(Front-end code change data)
================================

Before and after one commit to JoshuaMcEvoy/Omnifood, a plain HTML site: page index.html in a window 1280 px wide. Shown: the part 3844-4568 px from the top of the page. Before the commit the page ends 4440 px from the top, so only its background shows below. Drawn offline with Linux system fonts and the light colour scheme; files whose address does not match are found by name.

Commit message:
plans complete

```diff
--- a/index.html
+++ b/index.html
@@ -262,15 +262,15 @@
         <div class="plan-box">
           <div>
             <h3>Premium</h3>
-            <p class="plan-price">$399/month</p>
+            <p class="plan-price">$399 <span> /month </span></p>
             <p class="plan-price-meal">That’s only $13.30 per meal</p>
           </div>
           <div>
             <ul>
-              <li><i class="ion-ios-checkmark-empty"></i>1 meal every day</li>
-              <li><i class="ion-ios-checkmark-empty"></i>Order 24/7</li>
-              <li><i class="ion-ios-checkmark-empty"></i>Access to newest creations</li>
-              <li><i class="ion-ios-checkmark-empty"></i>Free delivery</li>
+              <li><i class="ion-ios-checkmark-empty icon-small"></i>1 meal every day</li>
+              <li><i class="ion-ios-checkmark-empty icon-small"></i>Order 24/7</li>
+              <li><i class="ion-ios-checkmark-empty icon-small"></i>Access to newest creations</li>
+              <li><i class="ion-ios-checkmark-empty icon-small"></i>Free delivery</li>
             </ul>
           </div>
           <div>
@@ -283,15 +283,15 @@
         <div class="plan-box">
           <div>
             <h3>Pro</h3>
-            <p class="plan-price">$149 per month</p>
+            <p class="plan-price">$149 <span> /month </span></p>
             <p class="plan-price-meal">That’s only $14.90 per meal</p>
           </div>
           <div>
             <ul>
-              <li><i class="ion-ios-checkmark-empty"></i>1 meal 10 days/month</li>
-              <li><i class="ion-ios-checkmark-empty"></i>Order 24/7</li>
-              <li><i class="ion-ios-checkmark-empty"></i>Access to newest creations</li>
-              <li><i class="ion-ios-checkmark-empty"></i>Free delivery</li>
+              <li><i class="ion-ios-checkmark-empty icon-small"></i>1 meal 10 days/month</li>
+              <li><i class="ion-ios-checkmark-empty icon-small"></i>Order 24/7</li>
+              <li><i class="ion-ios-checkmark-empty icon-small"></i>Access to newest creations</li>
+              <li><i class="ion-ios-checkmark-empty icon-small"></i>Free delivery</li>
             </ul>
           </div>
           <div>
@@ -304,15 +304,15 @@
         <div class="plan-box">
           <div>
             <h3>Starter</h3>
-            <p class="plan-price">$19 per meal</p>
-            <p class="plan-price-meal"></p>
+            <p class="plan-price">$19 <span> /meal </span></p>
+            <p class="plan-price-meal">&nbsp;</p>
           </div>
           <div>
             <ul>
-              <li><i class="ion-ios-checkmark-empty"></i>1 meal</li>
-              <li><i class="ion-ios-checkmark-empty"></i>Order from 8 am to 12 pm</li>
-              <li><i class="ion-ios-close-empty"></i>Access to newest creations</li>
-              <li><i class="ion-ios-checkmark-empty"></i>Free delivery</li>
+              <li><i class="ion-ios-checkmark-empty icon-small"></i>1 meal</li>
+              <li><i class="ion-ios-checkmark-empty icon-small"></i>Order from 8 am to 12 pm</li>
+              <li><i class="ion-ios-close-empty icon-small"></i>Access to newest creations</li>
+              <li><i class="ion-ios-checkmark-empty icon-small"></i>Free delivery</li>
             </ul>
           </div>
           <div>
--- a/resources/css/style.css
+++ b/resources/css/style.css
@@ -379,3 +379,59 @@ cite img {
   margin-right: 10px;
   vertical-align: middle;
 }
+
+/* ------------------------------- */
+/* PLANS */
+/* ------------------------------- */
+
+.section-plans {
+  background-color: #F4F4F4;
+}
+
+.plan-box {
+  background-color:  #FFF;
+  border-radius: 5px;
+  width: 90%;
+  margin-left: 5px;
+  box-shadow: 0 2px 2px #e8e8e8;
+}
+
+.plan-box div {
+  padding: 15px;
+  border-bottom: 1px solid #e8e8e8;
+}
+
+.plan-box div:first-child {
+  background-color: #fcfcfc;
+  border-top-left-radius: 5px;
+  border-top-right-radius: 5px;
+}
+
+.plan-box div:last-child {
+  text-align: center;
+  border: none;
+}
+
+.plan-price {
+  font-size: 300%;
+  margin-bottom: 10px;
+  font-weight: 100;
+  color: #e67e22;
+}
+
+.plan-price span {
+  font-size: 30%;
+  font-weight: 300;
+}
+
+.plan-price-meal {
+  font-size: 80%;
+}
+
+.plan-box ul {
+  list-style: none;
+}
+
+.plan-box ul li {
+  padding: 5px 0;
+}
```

================================

Type the data out again, exactly.

** Result for this exercise **
Before and after one commit to JoshuaMcEvoy/Omnifood, a plain HTML site: page index.html in a window 1280 px wide. Shown: the part 3844-4568 px from the top of the page. Before the commit the page ends 4440 px from the top, so only its background shows below. Drawn offline with Linux system fonts and the light colour scheme; files whose address does not match are found by name.

Commit message:
plans complete

```diff
--- a/index.html
+++ b/index.html
@@ -262,15 +262,15 @@
         <div class="plan-box">
           <div>
             <h3>Premium</h3>
-            <p class="plan-price">$399/month</p>
+            <p class="plan-price">$399 <span> /month </span></p>
             <p class="plan-price-meal">That’s only $13.30 per meal</p>
           </div>
           <div>
             <ul>
-              <li><i class="ion-ios-checkmark-empty"></i>1 meal every day</li>
-              <li><i class="ion-ios-checkmark-empty"></i>Order 24/7</li>
-              <li><i class="ion-ios-checkmark-empty"></i>Access to newest creations</li>
-              <li><i class="ion-ios-checkmark-empty"></i>Free delivery</li>
+              <li><i class="ion-ios-checkmark-empty icon-small"></i>1 meal every day</li>
+              <li><i class="ion-ios-checkmark-empty icon-small"></i>Order 24/7</li>
+              <li><i class="ion-ios-checkmark-empty icon-small"></i>Access to newest creations</li>
+              <li><i class="ion-ios-checkmark-empty icon-small"></i>Free delivery</li>
             </ul>
           </div>
           <div>
@@ -283,15 +283,15 @@
         <div class="plan-box">
           <div>
             <h3>Pro</h3>
-            <p class="plan-price">$149 per month</p>
+            <p class="plan-price">$149 <span> /month </span></p>
             <p class="plan-price-meal">That’s only $14.90 per meal</p>
           </div>
           <div>
             <ul>
-              <li><i class="ion-ios-checkmark-empty"></i>1 meal 10 days/month</li>
-              <li><i class="ion-ios-checkmark-empty"></i>Order 24/7</li>
-              <li><i class="ion-ios-checkmark-empty"></i>Access to newest creations</li>
-              <li><i class="ion-ios-checkmark-empty"></i>Free delivery</li>
+              <li><i class="ion-ios-checkmark-empty icon-small"></i>1 meal 10 days/month</li>
+              <li><i class="ion-ios-checkmark-empty icon-small"></i>Order 24/7</li>
+              <li><i class="ion-ios-checkmark-empty icon-small"></i>Access to newest creations</li>
+              <li><i class="ion-ios-checkmark-empty icon-small"></i>Free delivery</li>
             </ul>
           </div>
           <div>
@@ -304,15 +304,15 @@
         <div class="plan-box">
           <div>
             <h3>Starter</h3>
-            <p class="plan-price">$19 per meal</p>
-            <p class="plan-price-meal"></p>
+            <p class="plan-price">$19 <span> /meal </span></p>
+            <p class="plan-price-meal">&nbsp;</p>
           </div>
           <div>
             <ul>
-              <li><i class="ion-ios-checkmark-empty"></i>1 meal</li>
-              <li><i class="ion-ios-checkmark-empty"></i>Order from 8 am to 12 pm</li>
-              <li><i class="ion-ios-close-empty"></i>Access to newest creations</li>
-              <li><i class="ion-ios-checkmark-empty"></i>Free delivery</li>
+              <li><i class="ion-ios-checkmark-empty icon-small"></i>1 meal</li>
+              <li><i class="ion-ios-checkmark-empty icon-small"></i>Order from 8 am to 12 pm</li>
+              <li><i class="ion-ios-close-empty icon-small"></i>Access to newest creations</li>
+              <li><i class="ion-ios-checkmark-empty icon-small"></i>Free delivery</li>
             </ul>
           </div>
           <div>
--- a/resources/css/style.css
+++ b/resources/css/style.css
@@ -379,3 +379,59 @@ cite img {
   margin-right: 10px;
   vertical-align: middle;
 }
+
+/* ------------------------------- */
+/* PLANS */
+/* ------------------------------- */
+
+.section-plans {
+  background-color: #F4F4F4;
+}
+
+.plan-box {
+  background-color:  #FFF;
+  border-radius: 5px;
+  width: 90%;
+  margin-left: 5px;
+  box-shadow: 0 2px 2px #e8e8e8;
+}
+
+.plan-box div {
+  padding: 15px;
+  border-bottom: 1px solid #e8e8e8;
+}
+
+.plan-box div:first-child {
+  background-color: #fcfcfc;
+  border-top-left-radius: 5px;
+  border-top-right-radius: 5px;
+}
+
+.plan-box div:last-child {
+  text-align: center;
+  border: none;
+}
+
+.plan-price {
+  font-size: 300%;
+  margin-bottom: 10px;
+  font-weight: 100;
+  color: #e67e22;
+}
+
+.plan-price span {
+  font-size: 30%;
+  font-weight: 300;
+}
+
+.plan-price-meal {
+  font-size: 80%;
+}
+
+.plan-box ul {
+  list-style: none;
+}
+
+.plan-box ul li {
+  padding: 5px 0;
+}
```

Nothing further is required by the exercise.